** Records to use follows **

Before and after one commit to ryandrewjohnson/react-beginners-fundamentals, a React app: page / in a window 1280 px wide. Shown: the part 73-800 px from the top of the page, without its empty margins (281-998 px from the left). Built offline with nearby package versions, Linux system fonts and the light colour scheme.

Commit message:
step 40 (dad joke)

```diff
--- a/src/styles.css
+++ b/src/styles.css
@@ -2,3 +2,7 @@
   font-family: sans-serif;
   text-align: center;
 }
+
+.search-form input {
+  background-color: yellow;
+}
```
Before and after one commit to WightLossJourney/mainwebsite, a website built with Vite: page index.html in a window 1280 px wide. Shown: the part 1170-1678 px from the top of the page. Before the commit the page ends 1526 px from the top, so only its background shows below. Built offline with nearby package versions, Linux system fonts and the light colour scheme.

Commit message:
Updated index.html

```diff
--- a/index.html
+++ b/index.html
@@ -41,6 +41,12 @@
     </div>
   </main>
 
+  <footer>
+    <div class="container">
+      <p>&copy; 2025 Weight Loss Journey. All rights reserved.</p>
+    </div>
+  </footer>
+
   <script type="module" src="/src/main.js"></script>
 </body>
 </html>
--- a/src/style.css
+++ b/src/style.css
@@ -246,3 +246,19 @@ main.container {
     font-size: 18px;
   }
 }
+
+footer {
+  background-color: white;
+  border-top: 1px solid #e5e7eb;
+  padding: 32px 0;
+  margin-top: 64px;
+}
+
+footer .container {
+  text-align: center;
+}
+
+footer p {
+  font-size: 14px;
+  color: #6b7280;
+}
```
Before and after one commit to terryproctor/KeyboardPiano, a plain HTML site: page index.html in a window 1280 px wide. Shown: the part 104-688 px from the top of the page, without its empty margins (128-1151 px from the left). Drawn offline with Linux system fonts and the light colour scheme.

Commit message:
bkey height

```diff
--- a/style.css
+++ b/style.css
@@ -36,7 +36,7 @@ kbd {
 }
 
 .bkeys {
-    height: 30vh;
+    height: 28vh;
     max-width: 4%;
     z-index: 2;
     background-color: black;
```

** End of Records to use **

- _Work request_
Each line above holding the string "height" counts once; please report the total and nothing more.

- _Task result_
3